Stored data entries

*****

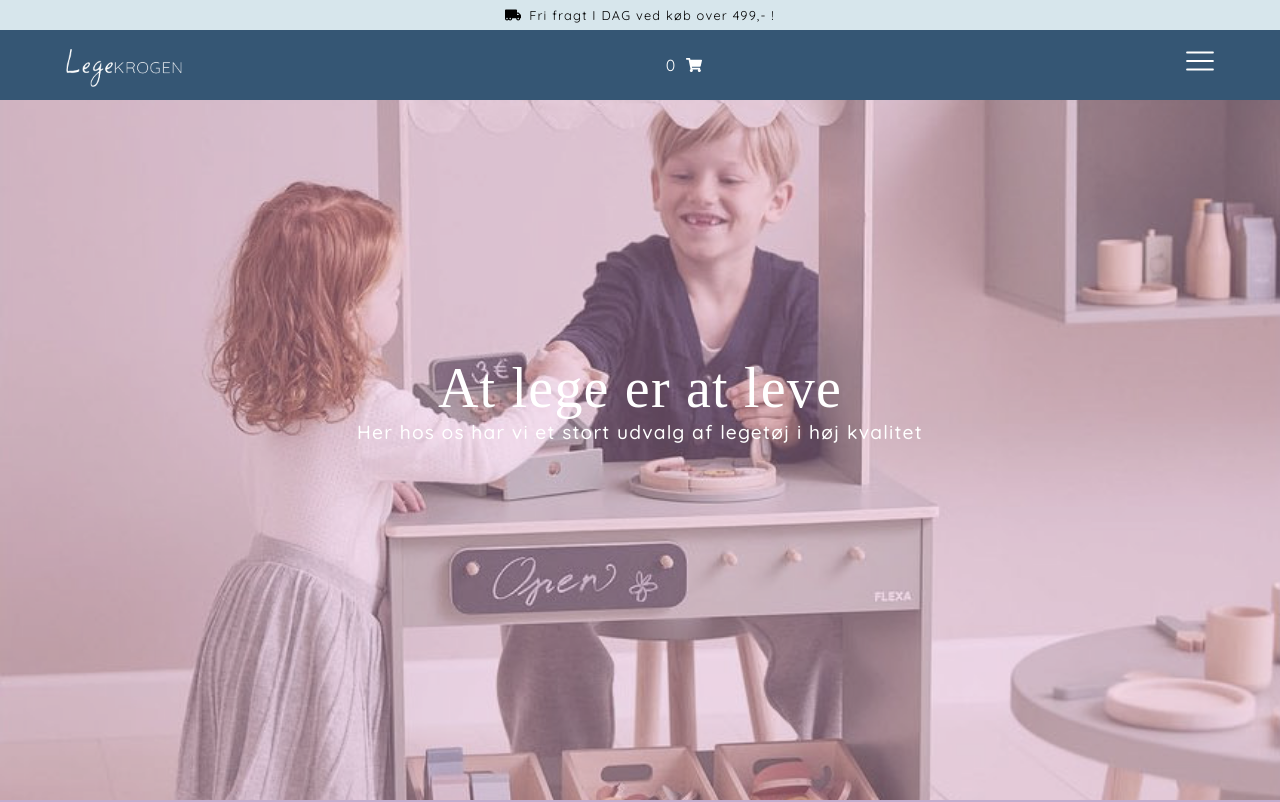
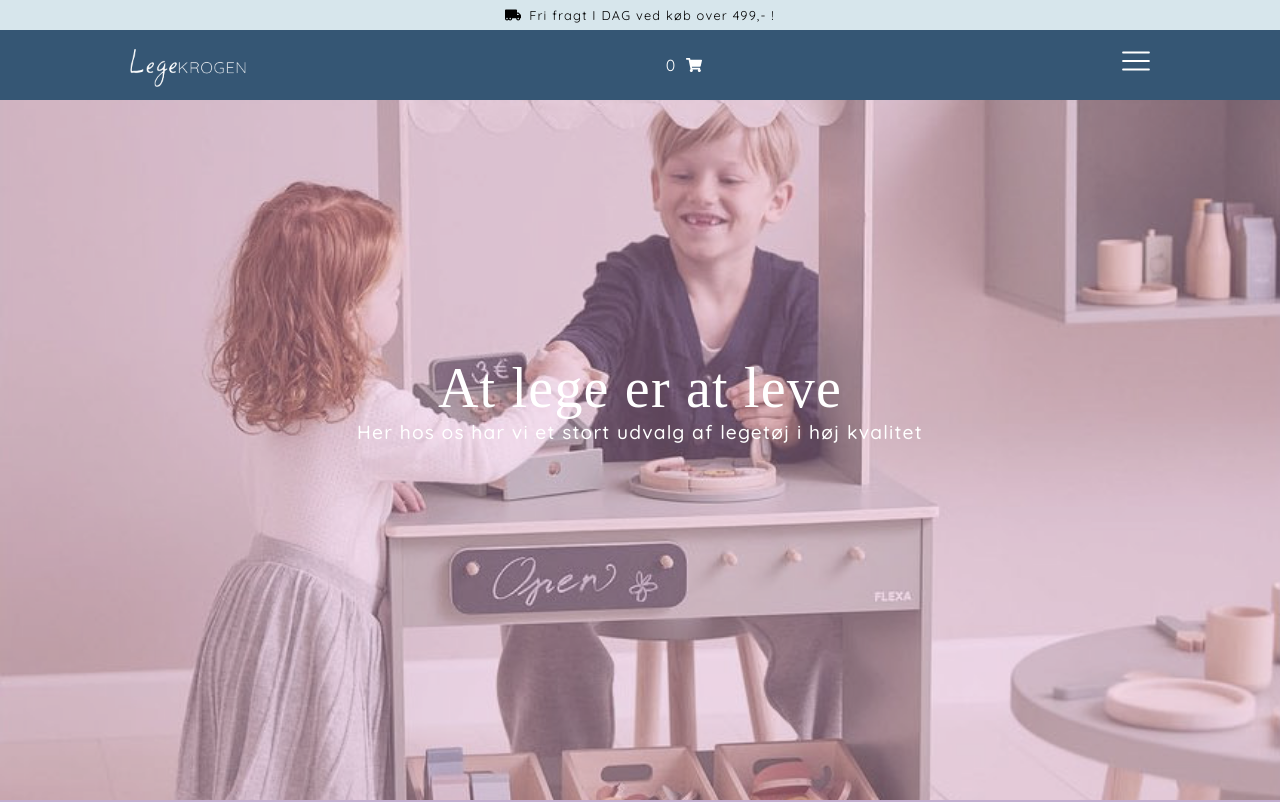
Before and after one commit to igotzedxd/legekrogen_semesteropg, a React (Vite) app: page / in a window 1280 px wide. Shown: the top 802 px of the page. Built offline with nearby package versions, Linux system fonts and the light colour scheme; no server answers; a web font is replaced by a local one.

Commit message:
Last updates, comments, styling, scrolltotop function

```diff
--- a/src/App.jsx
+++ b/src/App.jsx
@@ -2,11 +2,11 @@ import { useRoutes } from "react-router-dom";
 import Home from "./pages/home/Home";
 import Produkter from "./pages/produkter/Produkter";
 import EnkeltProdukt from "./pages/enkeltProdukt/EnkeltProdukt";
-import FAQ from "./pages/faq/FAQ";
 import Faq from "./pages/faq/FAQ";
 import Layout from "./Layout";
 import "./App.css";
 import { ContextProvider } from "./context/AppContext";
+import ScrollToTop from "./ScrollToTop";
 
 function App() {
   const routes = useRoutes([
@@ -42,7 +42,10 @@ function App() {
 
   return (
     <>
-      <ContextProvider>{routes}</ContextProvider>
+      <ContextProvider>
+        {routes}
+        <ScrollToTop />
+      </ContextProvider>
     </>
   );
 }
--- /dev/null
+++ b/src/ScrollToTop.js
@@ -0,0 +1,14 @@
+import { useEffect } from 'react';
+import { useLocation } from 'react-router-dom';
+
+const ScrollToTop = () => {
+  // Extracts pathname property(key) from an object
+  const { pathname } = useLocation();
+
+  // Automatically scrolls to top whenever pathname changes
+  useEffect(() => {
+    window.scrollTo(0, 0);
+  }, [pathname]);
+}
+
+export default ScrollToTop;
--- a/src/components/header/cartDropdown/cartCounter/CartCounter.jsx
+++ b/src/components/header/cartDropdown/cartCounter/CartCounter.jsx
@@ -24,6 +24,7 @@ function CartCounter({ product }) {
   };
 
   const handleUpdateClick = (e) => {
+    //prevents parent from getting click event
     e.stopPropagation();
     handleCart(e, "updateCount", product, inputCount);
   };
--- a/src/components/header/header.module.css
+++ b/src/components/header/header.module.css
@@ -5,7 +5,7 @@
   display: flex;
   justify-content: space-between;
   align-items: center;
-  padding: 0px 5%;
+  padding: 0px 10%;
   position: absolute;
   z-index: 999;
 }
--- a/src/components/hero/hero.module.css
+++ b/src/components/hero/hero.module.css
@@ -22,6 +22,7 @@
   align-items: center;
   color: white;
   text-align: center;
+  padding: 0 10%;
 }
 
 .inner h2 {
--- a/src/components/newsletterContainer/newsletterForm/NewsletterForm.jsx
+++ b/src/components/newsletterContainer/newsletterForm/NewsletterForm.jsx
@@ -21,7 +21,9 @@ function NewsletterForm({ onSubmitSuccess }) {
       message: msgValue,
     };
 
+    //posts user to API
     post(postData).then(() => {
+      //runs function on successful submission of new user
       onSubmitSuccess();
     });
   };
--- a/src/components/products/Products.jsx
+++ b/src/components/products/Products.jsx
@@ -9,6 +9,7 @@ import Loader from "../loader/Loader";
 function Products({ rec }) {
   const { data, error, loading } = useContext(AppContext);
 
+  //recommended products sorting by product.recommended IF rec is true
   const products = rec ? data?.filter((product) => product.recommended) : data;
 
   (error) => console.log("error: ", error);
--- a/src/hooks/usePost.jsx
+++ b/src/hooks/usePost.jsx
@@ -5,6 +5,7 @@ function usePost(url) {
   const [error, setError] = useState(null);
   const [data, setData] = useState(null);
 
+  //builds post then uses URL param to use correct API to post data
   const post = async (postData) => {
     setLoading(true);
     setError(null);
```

*****

__What is being asked__
If the word "module" is on a line above, return that line.

__Worked solution__
--- a/src/components/header/header.module.css
+++ b/src/components/header/header.module.css
--- a/src/components/hero/hero.module.css
+++ b/src/components/hero/hero.module.css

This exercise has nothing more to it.